TASK STATEMENT: Records follow. Copy every line with "Visualization".

(Beginning of INPUT DATA)

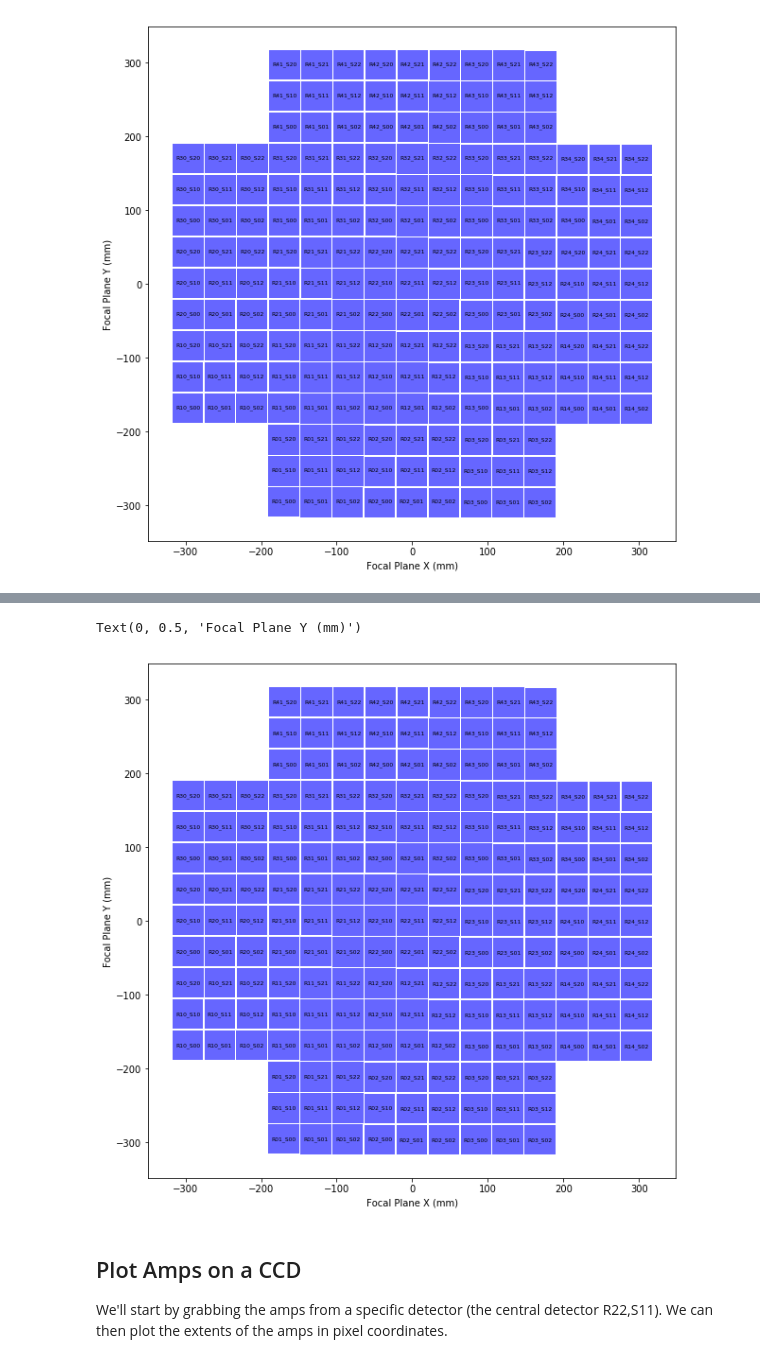
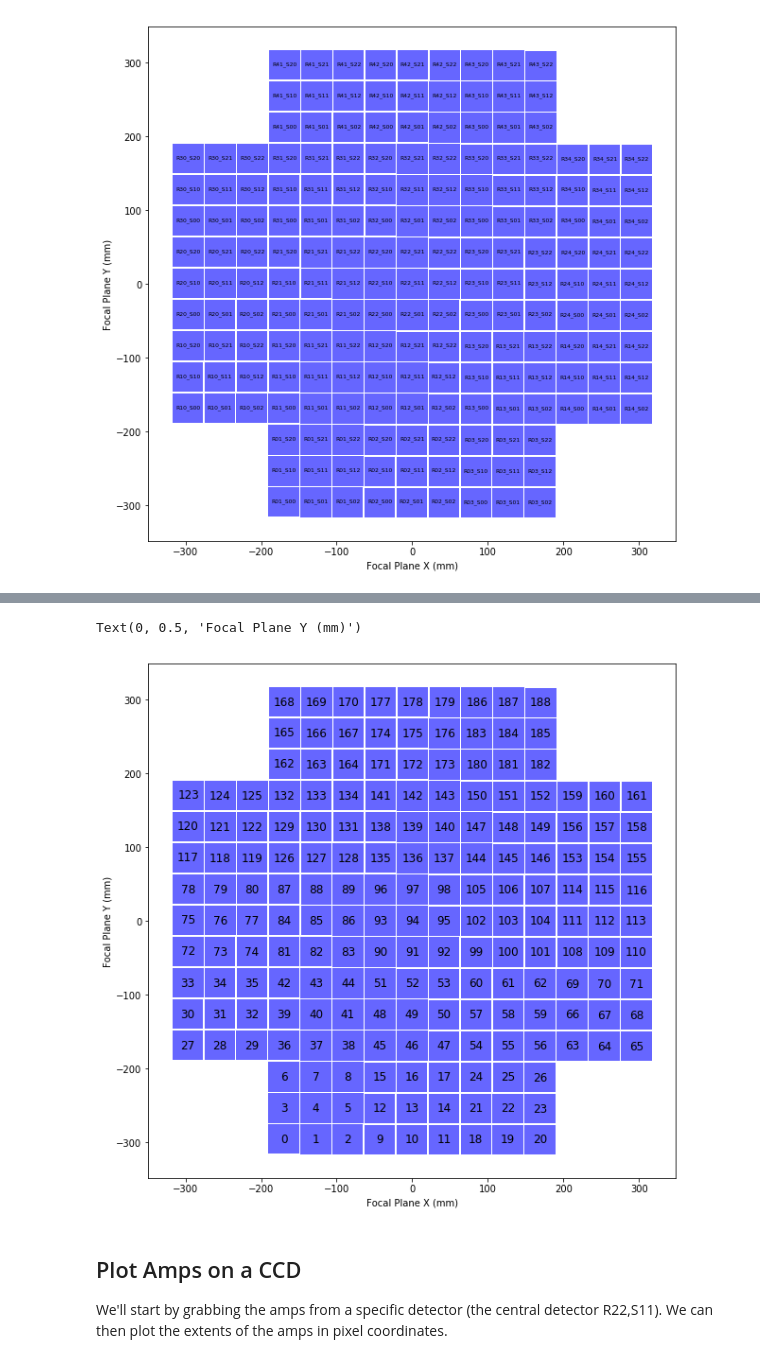
Before and after one commit to LSSTScienceCollaborations/StackClub, a Jupyter notebook: Visualization/LsstCameraGeometry.ipynb, the cells around one changed output, grey strips where cells are left out. Saved outputs shown, nothing was run; the diff lists cells and outputs as text; code cells hidden in the pictures.

Commit message:
Update to LSST Camera Visualization

```diff
--- a/Visualization/LsstCameraGeometry.ipynb
+++ b/Visualization/LsstCameraGeometry.ipynb
@@ -60,33 +66,33 @@ Let's start by breaking up the process. First, we'll work on plotting the CCDs o
 # %%
 fig= plt.figure(figsize=(10,10))
 ax = plt.gca()
 
 xvals,yvals = [],[]
 colors,patches = [],[]
 for det in camera:
     corners = [(c.getX(), c.getY()) for c in det.getCorners(FOCAL_PLANE)]
     for corner in corners:
         xvals.append(corner[0])
         yvals.append(corner[1])
     colors.append('b')
     patches.append(Polygon(corners, True))
     center = det.getOrientation().getFpPosition()
-    text = det.getName()
+    text = det.getId()
     ax.text(center.getX(), center.getY(), text,
-            ha='center', va='center', size=6)
+            ha='center', va='center', size=12)
 
 patchCollection = PatchCollection(patches, alpha=0.6, facecolor=colors)
 ax.add_collection(patchCollection)
 
 ax.set_xlim(min(xvals) - abs(0.1*min(xvals)),
             max(xvals) + abs(0.1*max(xvals)))
 ax.set_ylim(min(yvals) - abs(0.1*min(yvals)),
             max(yvals) + abs(0.1*max(yvals)))
 ax.set_xlabel('Focal Plane X (mm)')
 ax.set_ylabel('Focal Plane Y (mm)')
 # %% [output]
 Text(0, 0.5, 'Focal Plane Y (mm)')
-[figure, old version]
+[figure, new version]
 # %% [markdown]
 ## Plot Amps on a CCD
 
```
Also changed, not shown: parts of 16 cells of this notebook.
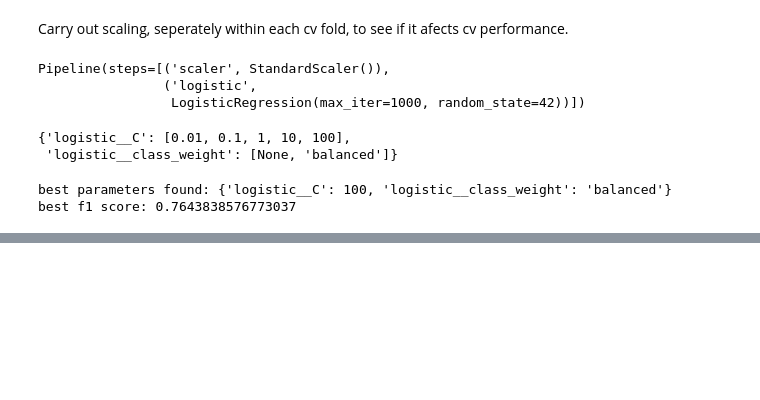
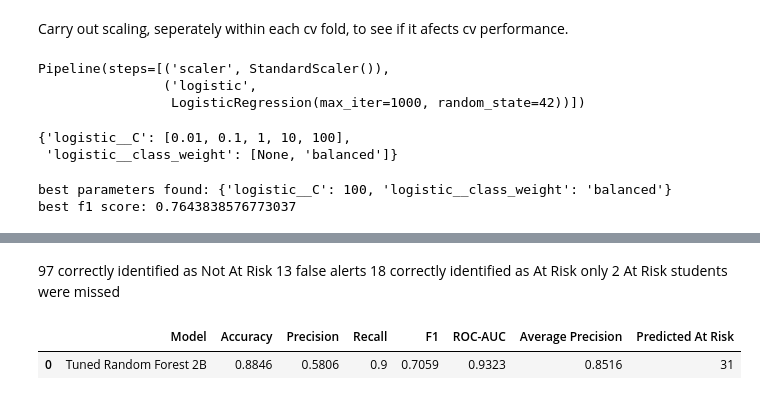
Before and after one commit to fip1234/phronesis, a Jupyter notebook: notebooks/01_eda.ipynb, the cells around one changed output, grey strips where cells are left out. Drawn from its saved outputs; the diff is of its cells as text; code cells hidden in the pictures; blank space fills up the shorter version.

```diff
--- a/notebooks/01_eda.ipynb
+++ b/notebooks/01_eda.ipynb
@@ -3619,0 +3717,6 @@ This means for the final model comparison, the existing logistic regression 0.4
+# %%
+#get at risk probability column
+final_forest_test_probs_at_risk= final_forest_test_probs[:,1]
+
+#create final predictions on 0.5 threshold
+final_forest_test_predictions= (final_forest_test_probs_at_risk >= 0.5).astype(int)
@@ -3619,0 +3771,25 @@ This means for the final model comparison, the existing logistic regression 0.4
+# %% [markdown]
+97 correctly identified as Not At Risk
+13 false alerts
+18 correctly identified as At Risk
+only 2 At Risk students were missed
+# %%
+#Dataframe for final evaluation results
+
+final_holdout_results= pd.DataFrame({
+    "Model":["Tuned Random Forest 2B"],
+    "Accuracy":[final_test_accuracy],
+    "Precision":[final_test_precision],
+    "Recall":[final_test_recall],
+    "F1":[final_test_f1],
+    "ROC-AUC":[final_test_roc_auc],
+    "Average Precision":[final_test_a_precision],
+    "Predicted At Risk":[final_test_predicted_at_risk]
+})
+
+
+final_holdout_results.to_csv("../outputs/results/final_holdout_results.csv",index=False)
+final_holdout_results.round(4)
+# %% [output]
+|  | Model | Accuracy | Precision | Recall | F1 | ROC-AUC | Average Precision | Predicted At Risk |
+| 0 | Tuned Random Forest 2B | 0.8846 | 0.5806 | 0.9 | 0.7059 | 0.9323 | 0.8516 | 31 |
```
Also changed, not shown: parts of 53 cells of this notebook, 6 other files.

(End of INPUT DATA)

OUTPUT OF THE EXERCISE:
Before and after one commit to LSSTScienceCollaborations/StackClub, a Jupyter notebook: Visualization/LsstCameraGeometry.ipynb, the cells around one changed output, grey strips where cells are left out. Saved outputs shown, nothing was run; the diff lists cells and outputs as text; code cells hidden in the pictures.
Update to LSST Camera Visualization
--- a/Visualization/LsstCameraGeometry.ipynb
+++ b/Visualization/LsstCameraGeometry.ipynb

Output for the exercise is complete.